Published on Jan 13, 2019 O.S.cillator @ Kalkartronic
If only this is what they were actually dancing to…
“Mini Electro Jam by O.S.cillator.
The PO-12 drum machine is controlled by the LFO of the Bastl Kastle (I/O output of the Kastle to input of the PO-12, and left channel of the I/O socket on the top of the Kastle patched to LFO socket). The Doomsday Sound Generator is a DIY kit from
“Bast Instruments and Casper Electronics are proud to present the newest member of our modular family. Meet Dark Matter, a high energy sound processor and signal generator that unleashes the crazy raw power of audio feedback into your eurorack system. It’s inspired by “no input” mixer
What would a module behave like if it were built entirely around feedback – say, like one of those “zero-input” all-feedback mixer performances? Bastl Instruments teams up again with Peter Edwards to answer that question. The result: Dark Matter.
Dark Matter lets you add feedback to any signal, whether you want to use that as a bit of color, create rhythmic effects, or go completely wild. And since it is designed with the inspiration of zero-input mixer technique in mind, you can also use it as a signal source – a kind of feedback oscillator. Feedback by definition is about signal routing; Dark Matter runs with that idea and create an instrument around patching and shaping feedback in a modular environment.
It’s a new collaboration between Bastl and Peter Edwards, following their softPop instrument (and Peter’s own long-running Casper Electronics).
There are different kinds of overdrive. You can add sub-octave tones and other colors. There’s a built-in 2-band EQ (so highs and lows get separate control) – and that has overdrive, too.
On the rhythmic side, there’s a built-in envelope follower for ducking and gating and the like.
And there’s tons and tons of I/O and CV control, so this really was designed with a modular environment in mind. (That’s important – there are a number of Eurorack modules that seem like desktop tools that sort of got plunked into a modular case without much forethought; this isn’t that.)
But before we talk specs, creator Peter Edwards – himself an experimental musician as well as inventor – has some philosophical and spiritual things to say about feedback. Those are in the manual too, but let me highlight this passage. We’re “going deeper and deeper into the void” – gotta love those Czech winters, right? (Now turn in your hymnals now to “We Sing Praises of the Dark Shadows of Feedback.”)
So here’s what it all comes down to, the resonating soul of the amplifier and the recklessly over amplified external audio signal battling it out in the feedback thunderdome…
This is why I like to think of audio feedback as sort of the negative space around a sound, like a sonic shadow. A dark counterpart.

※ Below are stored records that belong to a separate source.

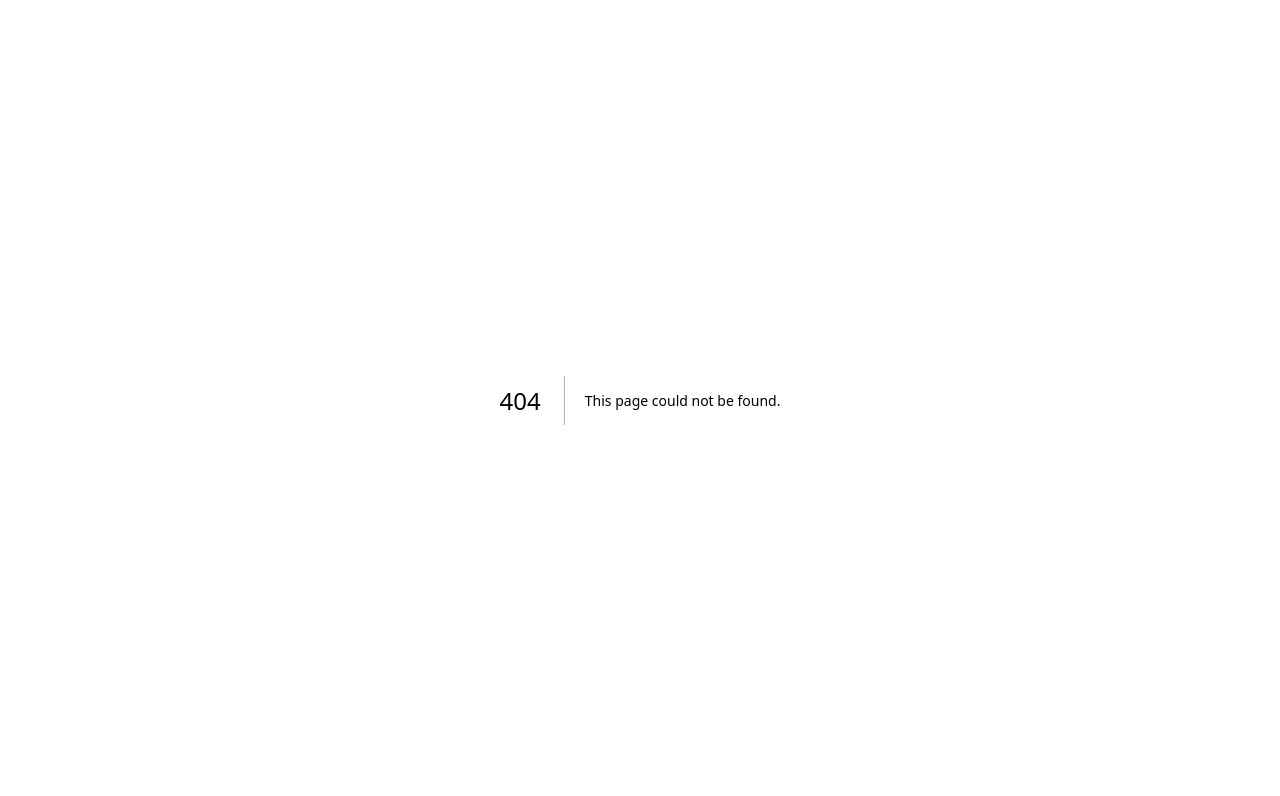
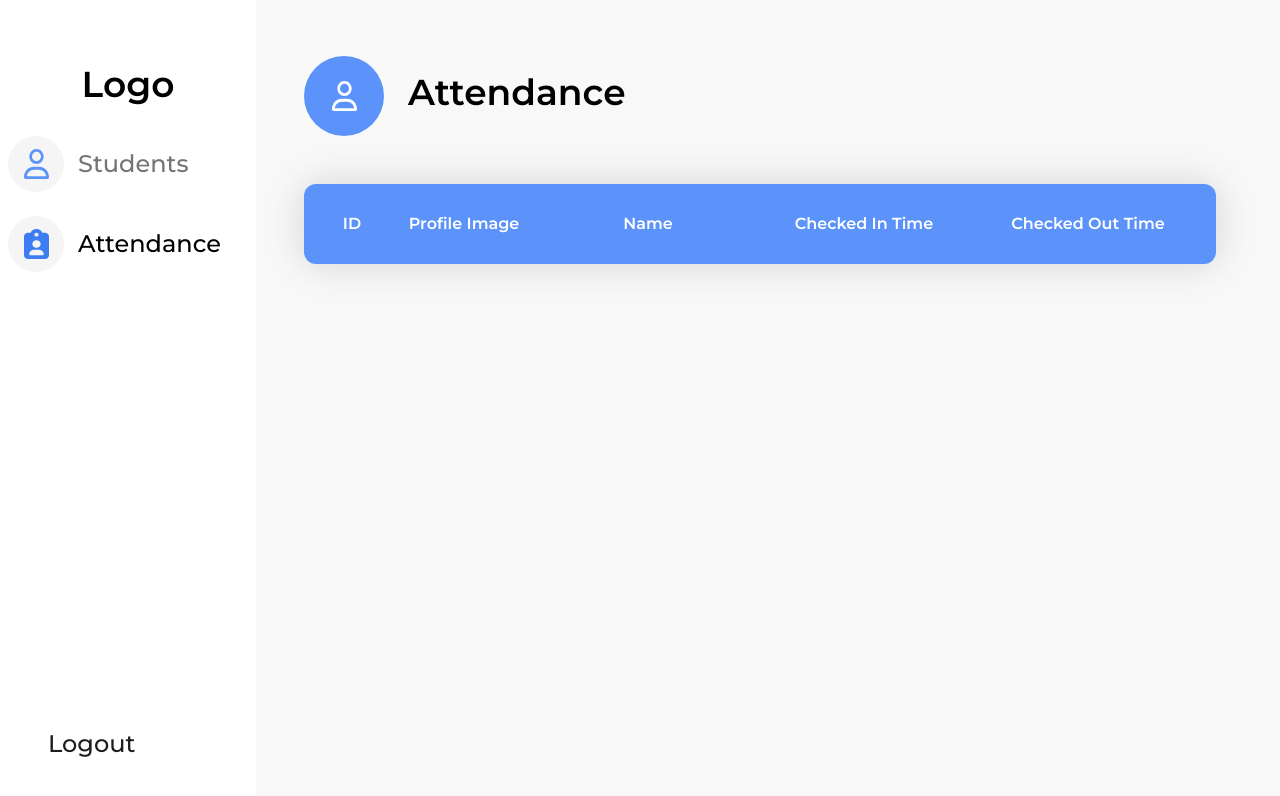
Before and after one commit to adilkoondhar/attendance-web-admin, a Next.js app: page /dashboard/attendance in a window 1280 px wide. Before the commit this address had no page. Shown: the top 796 px of the page. Built offline with nearby package versions, Linux system fonts and the light colour scheme.

Commit message:
Add attendance page

```diff
--- /dev/null
+++ b/app/dashboard/attendance/page.tsx
@@ -0,0 +1,44 @@
+import Image from "next/image";
+import Link from "next/link";
+export default function Attendance() {
+    return (
+        <main className="flex">
+            <div className="bg-white flex flex-col items-center justify-between w-1/5 min-h-screen pt-16 pb-10">
+                <div className="fixed flex flex-col items-center space-y-6">
+                    <h1 className="text-4xl font-bold mb-2">Logo</h1>
+                    <div className="flex space-x-3.5 justify-start items-center w-60">
+                        <div className="rounded-full w-14 h-14 bg-[#F5F5F5] flex justify-center items-center">
+                            <Image src={"/studentIcon.svg"} alt={"student icon"} width={"25"} height={"30"}/>
+                        </div>
+                        <Link href="/dashboard" className="text-2xl font-medium text-[#757474] hover:text-black">Students</Link>
+                    </div>
+                    <div className="flex space-x-3.5 justify-start items-center w-60">
+                        <div className="rounded-full w-14 h-14 bg-[#F5F5F5] flex justify-center items-center">
+                            <Image src={"/attendanceIcon.svg"} alt={"attendance icon"} width={"25"} height={"30"}/>
+                        </div>
+                        <Link href="/dashboard/attendance" className="text-2xl font-medium text-black">Attendance</Link>
+                    </div>
+                </div>
+                <Link href="/login" className="fixed bottom-10 text-2xl font-medium text-[#1E1E1E] ml-12 self-start hover:text-[#5C93FA]">Logout</Link>
+            </div>
+            <div className="bg-[#F8F8F8] flex flex-col w-4/5 min-h-screen pt-14 pl-12 pr-16">
+                <div className="flex justify-between items-center">
+                    <div className="flex justify-center items-center space-x-6">
+                        <div className="rounded-full w-20 h-20 bg-[#5C93FA] flex justify-center items-center">
+                            <Image src={"/studentIconWhite.svg"} alt={"student icon"} width={"25"} height={"30"}/>
+                        </div>
+                        <h1 className="text-4xl font-bold mb-2">Attendance</h1>
+                    </div>
+                </div>
+
+                <div className="mt-12 mb-10 pl-4 pr-4 rounded-xl flex justify-between items-center bg-[#5C93FA] h-20 text-white shadow-all-sides font-semibold text-center">
+                    <div className="w-16">ID</div>
+                    <div className="w-40">Profile Image</div>
+                    <div className="w-52">Name</div>
+                    <div className="w-56">Checked In Time</div>
+                    <div className="w-56">Checked Out Time</div>
+                </div>
+            </div>
+        </main>
+    )
+}
--- a/app/dashboard/page.tsx
+++ b/app/dashboard/page.tsx
@@ -17,13 +17,13 @@ export default function Dashboard() {
                     <div className="rounded-full w-14 h-14 bg-[#F5F5F5] flex justify-center items-center">
                         <Image src={"./studentIcon.svg"} alt={"student icon"} width={"25"} height={"30"}/>
                     </div>
-                    <Link href="/dashboard" className="text-2xl font-medium text-[#757474] hover:text-black">Students</Link>
+                    <Link href="/dashboard" className="text-2xl font-medium text-black">Students</Link>
                 </div>
                 <div className="flex space-x-3.5 justify-start items-center w-60">
                     <div className="rounded-full w-14 h-14 bg-[#F5F5F5] flex justify-center items-center">
                         <Image src={"./attendanceIcon.svg"} alt={"attendance icon"} width={"25"} height={"30"}/>
                     </div>
-                    <Link href="/attendance" className="text-2xl font-medium text-[#757474] hover:text-black">Attendance</Link>
+                    <Link href="/dashboard/attendance" className="text-2xl font-medium text-[#757474] hover:text-black">Attendance</Link>
                 </div>
                 </div>
                 <Link href="/login" className="fixed bottom-10 text-2xl font-medium text-[#1E1E1E] ml-12 self-start hover:text-[#5C93FA]">Logout</Link>
```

Feedback is wonderful. It’s the living, breathing, unpredictable, organic side of electrical sound. That’s not even just to say in the analog domain; as long as you steer clear of digital clipping, feedback has powerful potential in digital, too. It’s one of the reasons to use a modular environment in the first place, whether hardware or software. So I hope in addition to looking at Dark Matter, we dig into this topic generally. (I was just playing with feedback loops in VCV Rack, thanks to some tips from Kent Williams aka Chaircrusher.)
Embrace the darkness, and dive into the void of feedback.
Uh… oh yeah, tech specs.
-Input VCA with gain and soft clipping
-2 band equaliser with voltage controlled bass and treble boost/overdrive
-Voltage controlled feedback
-External feedback section for making and fine tuning loops through other modules
-Voltage controlled crossfade between input and feedback signals
-Input tracking envelope follower for adding ducking and gating effects
-10 I/O jacks for adding CV and making crazy loops
– 13 HP
– PTC fuse and diode protected 10-pin power connector
– 24 mm deep
– power consumption +12V: < 75mA; -12V: <75 mA
More details and online ordering available on Bastl’s Website:
“This little module contains both a soft saturation “wave driver” and a wave folder section, with option switches and a Symmetry control to choose different behaviors for each side. There’s also a flexible crossfader, and ample voltage control including feedback. In short, it’s a versatile sound shaper with a lot of sweet spots. The movie breaks down